Skyline is possibly the worst movie to ever launch a franchise. The 2010 film has a mere 16% approval rating at Rotten Tomatoes, and it earned just $21 million at the domestic box office. Nevertheless, a sequel, Beyond Skyline, came out in 2017. It at least offered some goofy, corrective fun. Now comes the third installment, Skylines, a generally self-serious picture that advances the fictional world but isn't much fun to watch unless you're deeply invested in the series.
The arc of the saga is complicated to explain to newcomers, so I'll vastly simplify it. Rose Corley (Lindsey Morgan) was exposed to alien rays while still in her mother's womb. They caused her to grow from child to adult in about ten years, infusing her with special powers in the process. Now a virus is threatening alien hybrids who live on Earth, potentially turning them against their human cohabitants. Rose and her team of elite soldiers are assigned to visit an alien world in order to prevent this from happening.
That's a decent enough set-up for a science-fiction adventure. Skylines certainly has the right look. Although a reasonably low-budget production, the visual effects are impressive. There are a lot of them, too. An entire other world has been created, in addition to the usual outer space sequences and starcraft. Writer/director Liam O'Donnell and his FX team have put great effort into making the movie look as sleek as possible.
On a story level, it's not as successful. The franchise has evolved into something about the possibility of alien invasion and whether beings from another planet could share a home with humans. In tackling that theme, though, Skylines fails to bring anything original to the table. The movie feels derivative of other sci-fi films, as it cobbles together elements that are reminiscent of Starship Troopers, Pacific Rim, Aliens, and Predator, among others.

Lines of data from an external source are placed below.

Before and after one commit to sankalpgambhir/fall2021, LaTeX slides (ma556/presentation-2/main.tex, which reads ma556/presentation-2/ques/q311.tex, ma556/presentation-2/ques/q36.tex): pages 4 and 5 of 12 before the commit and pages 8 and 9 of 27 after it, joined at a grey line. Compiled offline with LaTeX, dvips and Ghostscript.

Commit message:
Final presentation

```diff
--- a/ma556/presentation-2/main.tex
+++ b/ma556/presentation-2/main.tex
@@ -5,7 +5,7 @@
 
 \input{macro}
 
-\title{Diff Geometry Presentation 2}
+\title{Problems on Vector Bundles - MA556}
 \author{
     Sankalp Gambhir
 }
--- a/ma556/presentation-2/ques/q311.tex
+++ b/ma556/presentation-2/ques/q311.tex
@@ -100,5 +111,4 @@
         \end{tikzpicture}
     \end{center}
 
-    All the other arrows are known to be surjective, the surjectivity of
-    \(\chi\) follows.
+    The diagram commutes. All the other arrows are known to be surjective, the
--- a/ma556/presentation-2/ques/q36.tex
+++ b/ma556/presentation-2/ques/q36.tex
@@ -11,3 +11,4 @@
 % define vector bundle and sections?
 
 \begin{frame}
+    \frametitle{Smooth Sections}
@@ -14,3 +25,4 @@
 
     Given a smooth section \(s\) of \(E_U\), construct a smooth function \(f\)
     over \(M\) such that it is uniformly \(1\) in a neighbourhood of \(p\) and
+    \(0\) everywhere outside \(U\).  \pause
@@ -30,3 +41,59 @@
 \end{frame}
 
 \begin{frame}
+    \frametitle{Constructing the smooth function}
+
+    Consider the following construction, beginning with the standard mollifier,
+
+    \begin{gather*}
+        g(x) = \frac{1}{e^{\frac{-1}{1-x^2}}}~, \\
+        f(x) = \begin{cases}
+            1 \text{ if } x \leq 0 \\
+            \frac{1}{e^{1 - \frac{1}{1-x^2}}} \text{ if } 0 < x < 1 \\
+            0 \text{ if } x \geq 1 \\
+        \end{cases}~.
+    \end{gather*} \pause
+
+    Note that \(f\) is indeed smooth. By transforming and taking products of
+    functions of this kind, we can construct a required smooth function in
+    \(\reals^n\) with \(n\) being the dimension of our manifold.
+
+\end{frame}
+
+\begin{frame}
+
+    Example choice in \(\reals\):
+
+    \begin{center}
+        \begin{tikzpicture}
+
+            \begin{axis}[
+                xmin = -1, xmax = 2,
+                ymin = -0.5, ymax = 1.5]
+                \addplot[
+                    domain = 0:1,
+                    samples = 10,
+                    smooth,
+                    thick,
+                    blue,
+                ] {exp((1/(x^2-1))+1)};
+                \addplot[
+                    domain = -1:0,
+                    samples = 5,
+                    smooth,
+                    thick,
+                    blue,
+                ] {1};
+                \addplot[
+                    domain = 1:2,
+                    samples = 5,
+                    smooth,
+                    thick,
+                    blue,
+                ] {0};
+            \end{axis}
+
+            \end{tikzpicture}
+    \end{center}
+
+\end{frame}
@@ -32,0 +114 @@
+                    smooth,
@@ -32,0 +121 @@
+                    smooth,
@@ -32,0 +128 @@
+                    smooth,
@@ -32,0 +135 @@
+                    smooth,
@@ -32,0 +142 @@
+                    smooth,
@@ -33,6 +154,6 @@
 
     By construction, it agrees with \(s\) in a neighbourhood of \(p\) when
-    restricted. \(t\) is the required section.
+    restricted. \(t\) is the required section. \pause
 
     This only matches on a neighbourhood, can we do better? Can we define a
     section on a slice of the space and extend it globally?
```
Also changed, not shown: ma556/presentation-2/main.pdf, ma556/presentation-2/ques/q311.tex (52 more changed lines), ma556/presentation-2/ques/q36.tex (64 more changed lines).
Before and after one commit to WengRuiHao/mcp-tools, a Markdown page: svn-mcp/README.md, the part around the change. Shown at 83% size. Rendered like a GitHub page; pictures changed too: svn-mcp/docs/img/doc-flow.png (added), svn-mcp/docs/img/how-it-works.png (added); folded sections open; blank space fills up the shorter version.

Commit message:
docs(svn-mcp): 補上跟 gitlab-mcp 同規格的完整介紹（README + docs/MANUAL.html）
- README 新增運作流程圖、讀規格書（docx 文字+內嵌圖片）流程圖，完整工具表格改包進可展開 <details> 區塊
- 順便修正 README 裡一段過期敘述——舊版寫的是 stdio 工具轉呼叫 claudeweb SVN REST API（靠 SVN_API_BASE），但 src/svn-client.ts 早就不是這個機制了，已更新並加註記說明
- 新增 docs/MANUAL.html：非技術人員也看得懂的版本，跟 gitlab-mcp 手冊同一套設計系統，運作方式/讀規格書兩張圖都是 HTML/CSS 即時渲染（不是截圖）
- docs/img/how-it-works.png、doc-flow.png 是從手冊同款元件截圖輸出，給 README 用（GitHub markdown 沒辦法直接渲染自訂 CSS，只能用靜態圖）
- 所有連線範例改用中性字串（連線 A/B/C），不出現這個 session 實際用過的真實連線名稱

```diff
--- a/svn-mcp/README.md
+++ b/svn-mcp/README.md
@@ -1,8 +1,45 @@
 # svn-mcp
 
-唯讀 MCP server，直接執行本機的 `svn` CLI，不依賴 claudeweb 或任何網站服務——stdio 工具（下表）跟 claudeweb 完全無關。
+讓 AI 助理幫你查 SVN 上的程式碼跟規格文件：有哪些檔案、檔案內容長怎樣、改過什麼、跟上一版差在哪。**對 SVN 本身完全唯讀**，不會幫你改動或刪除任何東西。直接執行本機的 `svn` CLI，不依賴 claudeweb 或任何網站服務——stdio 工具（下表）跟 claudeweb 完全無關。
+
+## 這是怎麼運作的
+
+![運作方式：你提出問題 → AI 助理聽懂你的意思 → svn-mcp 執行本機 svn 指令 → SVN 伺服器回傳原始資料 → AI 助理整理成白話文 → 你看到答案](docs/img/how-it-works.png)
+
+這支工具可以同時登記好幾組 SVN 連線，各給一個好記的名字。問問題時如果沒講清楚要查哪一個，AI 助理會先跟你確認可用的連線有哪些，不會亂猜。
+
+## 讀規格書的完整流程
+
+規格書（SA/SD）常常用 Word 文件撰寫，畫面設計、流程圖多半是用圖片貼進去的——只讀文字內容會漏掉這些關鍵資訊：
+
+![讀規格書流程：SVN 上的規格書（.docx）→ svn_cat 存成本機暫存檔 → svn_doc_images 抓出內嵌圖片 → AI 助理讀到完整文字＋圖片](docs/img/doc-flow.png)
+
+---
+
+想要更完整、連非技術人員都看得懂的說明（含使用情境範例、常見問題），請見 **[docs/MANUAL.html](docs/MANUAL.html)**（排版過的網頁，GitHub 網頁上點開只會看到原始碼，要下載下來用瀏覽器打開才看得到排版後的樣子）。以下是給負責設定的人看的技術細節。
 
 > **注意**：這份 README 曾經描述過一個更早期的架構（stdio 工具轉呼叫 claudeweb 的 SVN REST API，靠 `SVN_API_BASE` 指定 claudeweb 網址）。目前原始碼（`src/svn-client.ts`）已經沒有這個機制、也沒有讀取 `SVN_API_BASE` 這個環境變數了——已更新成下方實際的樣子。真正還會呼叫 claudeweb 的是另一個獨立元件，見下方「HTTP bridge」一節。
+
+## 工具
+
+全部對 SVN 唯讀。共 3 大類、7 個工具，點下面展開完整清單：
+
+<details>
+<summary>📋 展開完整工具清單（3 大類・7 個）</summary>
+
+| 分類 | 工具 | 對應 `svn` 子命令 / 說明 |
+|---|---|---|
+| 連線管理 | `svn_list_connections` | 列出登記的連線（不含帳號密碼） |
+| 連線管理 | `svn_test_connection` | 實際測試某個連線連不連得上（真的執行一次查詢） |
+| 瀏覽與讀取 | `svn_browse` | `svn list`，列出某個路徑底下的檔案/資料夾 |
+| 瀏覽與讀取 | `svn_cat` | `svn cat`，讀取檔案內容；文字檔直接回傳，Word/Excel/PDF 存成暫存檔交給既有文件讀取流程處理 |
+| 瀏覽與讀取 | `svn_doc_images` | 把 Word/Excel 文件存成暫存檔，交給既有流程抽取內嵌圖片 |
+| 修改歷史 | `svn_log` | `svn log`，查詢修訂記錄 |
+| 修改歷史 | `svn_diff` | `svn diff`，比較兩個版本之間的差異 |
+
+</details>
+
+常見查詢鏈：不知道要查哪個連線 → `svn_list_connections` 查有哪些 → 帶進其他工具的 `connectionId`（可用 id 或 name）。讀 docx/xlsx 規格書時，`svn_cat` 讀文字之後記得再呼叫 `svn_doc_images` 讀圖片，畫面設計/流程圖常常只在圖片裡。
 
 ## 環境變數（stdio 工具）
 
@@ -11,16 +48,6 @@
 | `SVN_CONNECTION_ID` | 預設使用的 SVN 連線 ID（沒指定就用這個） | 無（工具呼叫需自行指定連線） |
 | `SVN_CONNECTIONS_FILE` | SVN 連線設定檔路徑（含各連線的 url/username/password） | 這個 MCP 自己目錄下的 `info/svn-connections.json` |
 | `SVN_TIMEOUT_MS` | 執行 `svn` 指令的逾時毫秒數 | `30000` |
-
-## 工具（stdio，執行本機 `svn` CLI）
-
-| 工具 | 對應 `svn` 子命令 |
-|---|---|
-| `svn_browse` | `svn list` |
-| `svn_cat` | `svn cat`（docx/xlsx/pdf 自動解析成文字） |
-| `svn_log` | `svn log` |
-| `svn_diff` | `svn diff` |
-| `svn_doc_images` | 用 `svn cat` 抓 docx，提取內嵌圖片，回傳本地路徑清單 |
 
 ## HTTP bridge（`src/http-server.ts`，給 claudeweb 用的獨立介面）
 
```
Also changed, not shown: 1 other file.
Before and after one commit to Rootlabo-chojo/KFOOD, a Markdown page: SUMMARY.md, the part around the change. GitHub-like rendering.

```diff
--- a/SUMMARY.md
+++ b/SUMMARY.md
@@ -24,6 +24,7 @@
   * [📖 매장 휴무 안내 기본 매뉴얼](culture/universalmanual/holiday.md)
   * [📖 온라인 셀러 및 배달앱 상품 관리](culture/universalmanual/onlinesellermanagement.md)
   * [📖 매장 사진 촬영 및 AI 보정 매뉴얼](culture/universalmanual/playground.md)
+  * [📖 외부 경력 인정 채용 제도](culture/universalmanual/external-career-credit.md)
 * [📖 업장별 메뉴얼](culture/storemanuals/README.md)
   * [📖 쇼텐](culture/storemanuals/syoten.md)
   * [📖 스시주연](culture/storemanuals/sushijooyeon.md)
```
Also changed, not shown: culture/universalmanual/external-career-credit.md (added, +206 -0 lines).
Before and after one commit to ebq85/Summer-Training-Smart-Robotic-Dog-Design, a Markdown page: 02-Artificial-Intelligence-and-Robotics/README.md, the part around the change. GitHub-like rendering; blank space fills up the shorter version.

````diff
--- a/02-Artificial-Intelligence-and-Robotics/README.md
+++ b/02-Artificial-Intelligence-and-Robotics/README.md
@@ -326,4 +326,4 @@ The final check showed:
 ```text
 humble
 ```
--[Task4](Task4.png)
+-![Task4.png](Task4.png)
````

I kept waiting for Skylines to break out of the standard conventions and deliver something fresh or original. It never quite does. What's here isn't bad, but it doesn't engage the imagination, either. The plot hits beats that many other films in the genre have hit better. The action scenes, meanwhile, are technically well-staged, yet again overly familiar. How many times can we see soldiers emptying machine gun rounds into squealing alien creatures?
Skylines simply doesn't do enough to distinguish itself. Bland characterization doesn't help; aside from Rose, everyone is just a generic “type.” For that reason, the picture simply played out on the screen, failing to ever fully draw me in. It's visually nice to look at. Otherwise, the movie is utterly routine.
out of four
Skylines is rated R for violence and language. The running time is 1 hour and 53 minutes.